▶ [TASK TO CARRY OUT]: Bring together all lines from the listing below that contain the string "citations".

[[ PROVIDED DATA open ]]

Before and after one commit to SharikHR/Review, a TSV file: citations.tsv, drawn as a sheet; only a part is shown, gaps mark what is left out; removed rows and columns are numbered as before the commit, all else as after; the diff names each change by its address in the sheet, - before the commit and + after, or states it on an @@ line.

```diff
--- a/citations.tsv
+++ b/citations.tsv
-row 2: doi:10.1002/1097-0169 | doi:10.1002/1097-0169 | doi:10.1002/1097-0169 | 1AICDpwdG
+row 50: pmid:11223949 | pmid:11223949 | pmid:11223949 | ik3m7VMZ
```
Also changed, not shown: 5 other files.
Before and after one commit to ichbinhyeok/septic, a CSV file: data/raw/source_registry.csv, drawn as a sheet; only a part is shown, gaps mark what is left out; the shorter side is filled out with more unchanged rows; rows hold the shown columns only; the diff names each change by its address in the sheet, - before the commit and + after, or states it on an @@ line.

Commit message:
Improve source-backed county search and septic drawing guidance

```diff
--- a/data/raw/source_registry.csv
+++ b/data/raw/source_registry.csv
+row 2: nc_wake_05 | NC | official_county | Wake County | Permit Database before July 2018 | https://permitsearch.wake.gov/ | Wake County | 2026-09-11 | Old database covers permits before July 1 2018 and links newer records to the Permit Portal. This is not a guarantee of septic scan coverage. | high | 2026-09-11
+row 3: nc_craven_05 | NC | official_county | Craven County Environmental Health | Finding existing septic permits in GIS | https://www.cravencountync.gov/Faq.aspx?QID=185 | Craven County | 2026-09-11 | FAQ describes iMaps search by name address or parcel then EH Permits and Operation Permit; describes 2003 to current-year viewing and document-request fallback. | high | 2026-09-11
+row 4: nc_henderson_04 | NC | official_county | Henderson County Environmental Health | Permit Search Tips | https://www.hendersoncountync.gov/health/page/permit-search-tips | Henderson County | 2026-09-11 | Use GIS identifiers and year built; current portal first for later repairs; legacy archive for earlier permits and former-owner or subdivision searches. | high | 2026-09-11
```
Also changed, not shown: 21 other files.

[[ PROVIDED DATA closed ]]

▶ [COMPLETED EXERCISE]:
Before and after one commit to SharikHR/Review, a TSV file: citations.tsv, drawn as a sheet; only a part is shown, gaps mark what is left out; removed rows and columns are numbered as before the commit, all else as after; the diff names each change by its address in the sheet, - before the commit and + after, or states it on an @@ line.
--- a/citations.tsv
+++ b/citations.tsv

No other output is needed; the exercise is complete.